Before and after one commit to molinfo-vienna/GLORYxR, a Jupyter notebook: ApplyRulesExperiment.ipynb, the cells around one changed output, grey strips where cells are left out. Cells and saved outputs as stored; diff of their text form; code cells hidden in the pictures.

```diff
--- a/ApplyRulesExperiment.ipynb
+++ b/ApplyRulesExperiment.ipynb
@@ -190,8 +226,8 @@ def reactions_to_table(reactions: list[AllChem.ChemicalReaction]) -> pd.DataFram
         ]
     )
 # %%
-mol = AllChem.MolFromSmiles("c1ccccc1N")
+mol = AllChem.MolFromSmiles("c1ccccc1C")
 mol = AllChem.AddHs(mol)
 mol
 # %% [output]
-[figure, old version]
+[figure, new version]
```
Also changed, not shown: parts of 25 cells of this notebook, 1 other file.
= = = =
Aim of the exercise
Write out the records again, exactly as given.

Task solution
Before and after one commit to molinfo-vienna/GLORYxR, a Jupyter notebook: ApplyRulesExperiment.ipynb, the cells around one changed output, grey strips where cells are left out. Cells and saved outputs as stored; diff of their text form; code cells hidden in the pictures.

```diff
--- a/ApplyRulesExperiment.ipynb
+++ b/ApplyRulesExperiment.ipynb
@@ -190,8 +226,8 @@ def reactions_to_table(reactions: list[AllChem.ChemicalReaction]) -> pd.DataFram
         ]
     )
 # %%
-mol = AllChem.MolFromSmiles("c1ccccc1N")
+mol = AllChem.MolFromSmiles("c1ccccc1C")
 mol = AllChem.AddHs(mol)
 mol
 # %% [output]
-[figure, old version]
+[figure, new version]
```
Also changed, not shown: parts of 25 cells of this notebook, 1 other file.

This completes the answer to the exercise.